* _Task details_
Only a number is expected in reply: the number of lines below that include the word "class".

Screenshot and code edit data

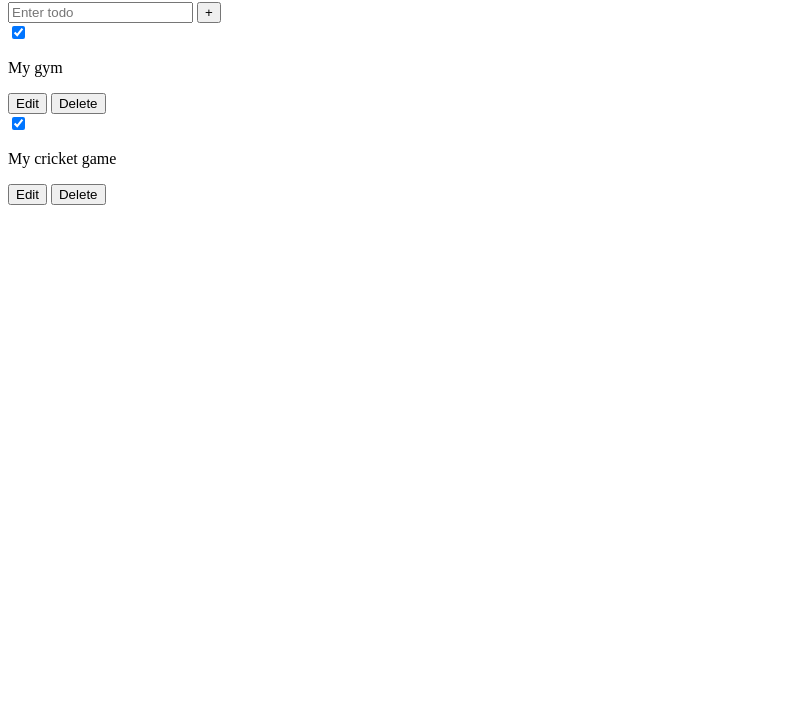
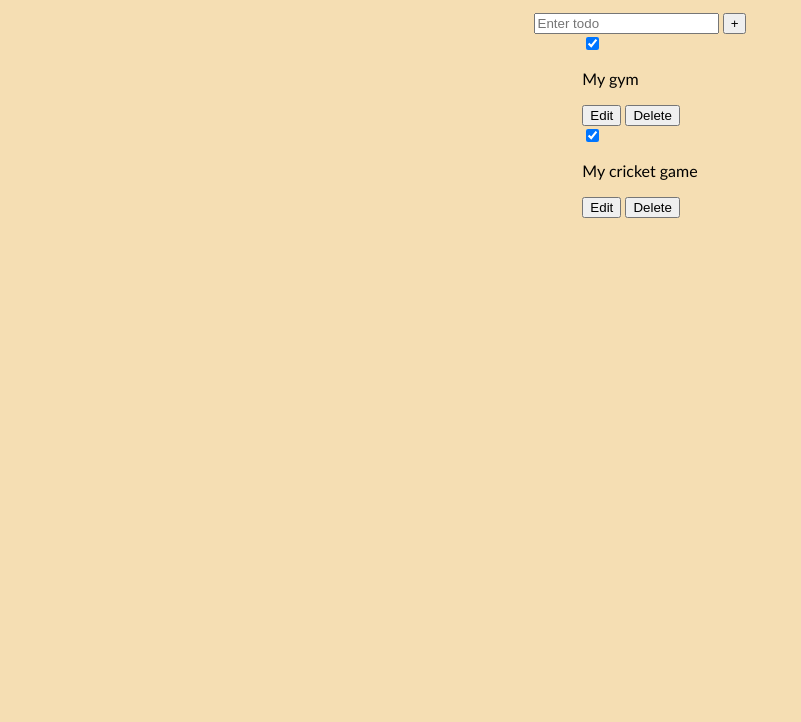
Before and after one commit to Micro-Shubham/fullStack-todo, a website: page index.html in a window 1280 px wide. Shown: the part 78-800 px from the top of the page, without its empty margins (0-801 px from the left). Drawn offline with Linux system fonts and the light colour scheme.

Commit message:
Added some css

```diff
--- a/index.html
+++ b/index.html
@@ -4,7 +4,7 @@
     <meta charset="UTF-8">
     <meta name="viewport" content="width=f, initial-scale=1.0">
     <title>Todo List</title>
-    <link src="stylesheet" href="style.css">
+    <link rel="stylesheet" href="style.css">
 
 </head>
 <body>
--- a/style.css
+++ b/style.css
@@ -3,4 +3,5 @@ body {
     display: flex;
     flex-direction: column;
     align-items: center;
+    background-color: wheat;
 }
```
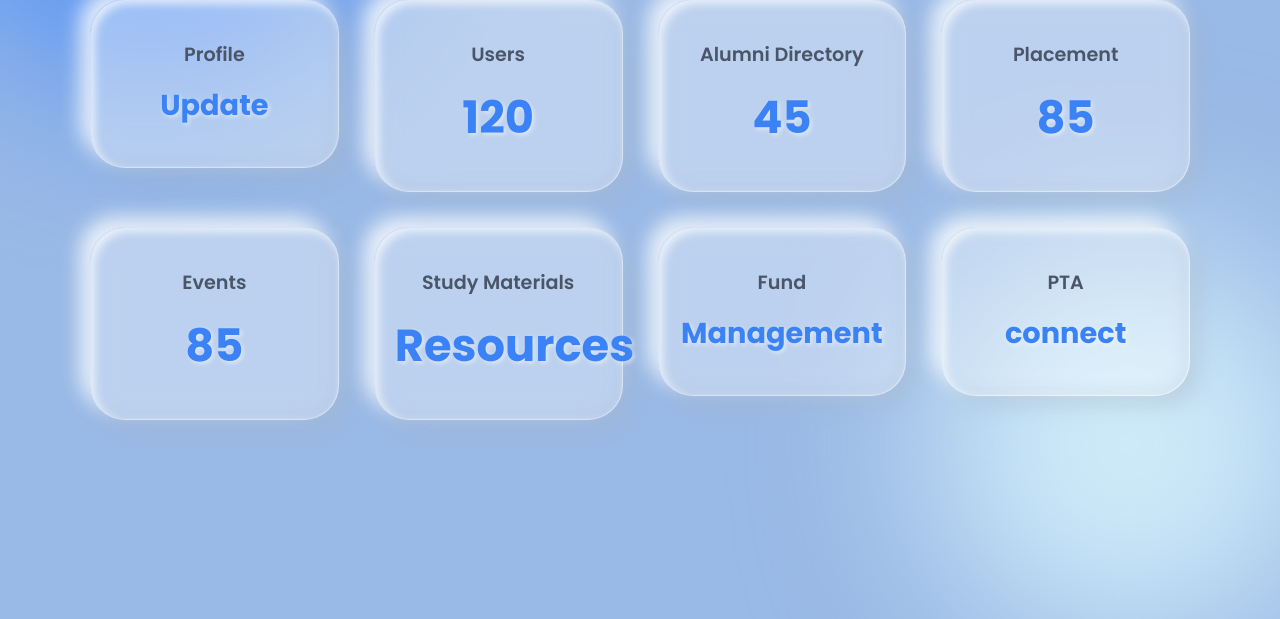
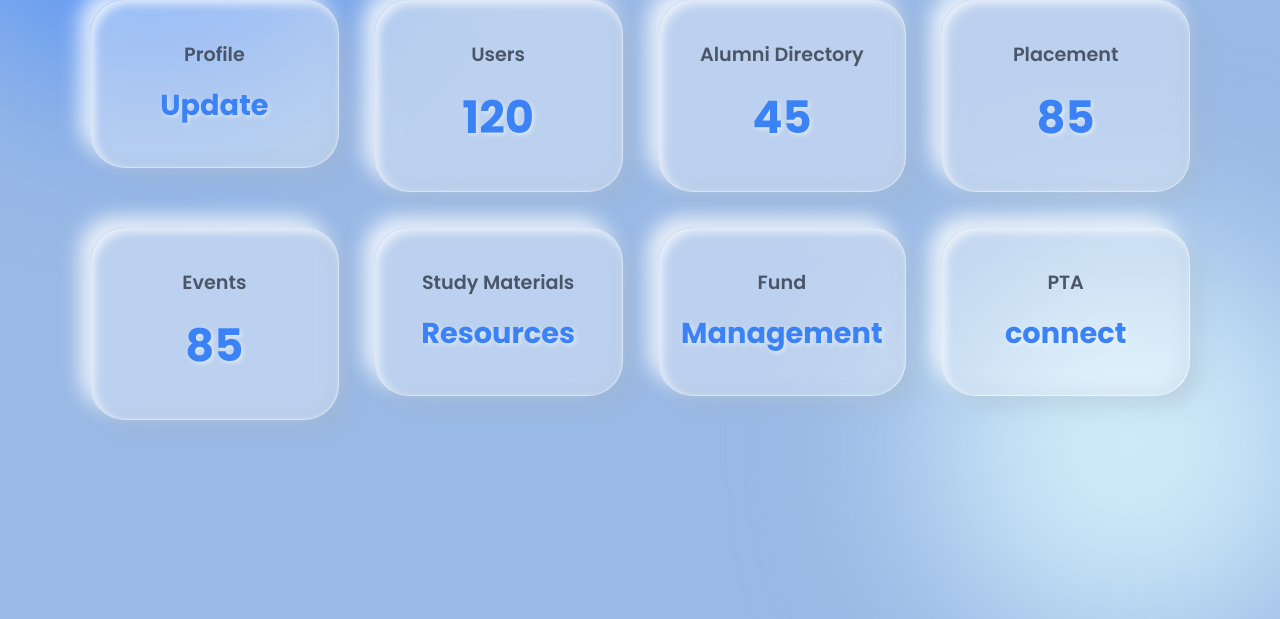
Before and after one commit to 2-MK/CoreConnect, a Django app: page /admin-dashboard/ in a window 1280 px wide; the page is wider, and only the part inside the window is pictured. Shown: the part 256-875 px from the top of that part. Run offline with Django 5.2, Linux system fonts and the light colour scheme.

Commit message:
grid design implemention in admin dashborad

```diff
--- a/core/templates/admin/admin_dashboard.html
+++ b/core/templates/admin/admin_dashboard.html
@@ -61,7 +61,8 @@
             <a href="{% url 'study_materials' %}" class="card-link">
                 <div class="card">
                     <h2>Study Materials</h2>
-                    <p>Resources</p>
+                    <p class="text-highlight" >Resources</p>
+
                 </div>
             </a>
 
```
Also changed, not shown: db.sqlite3.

* _Task result_
3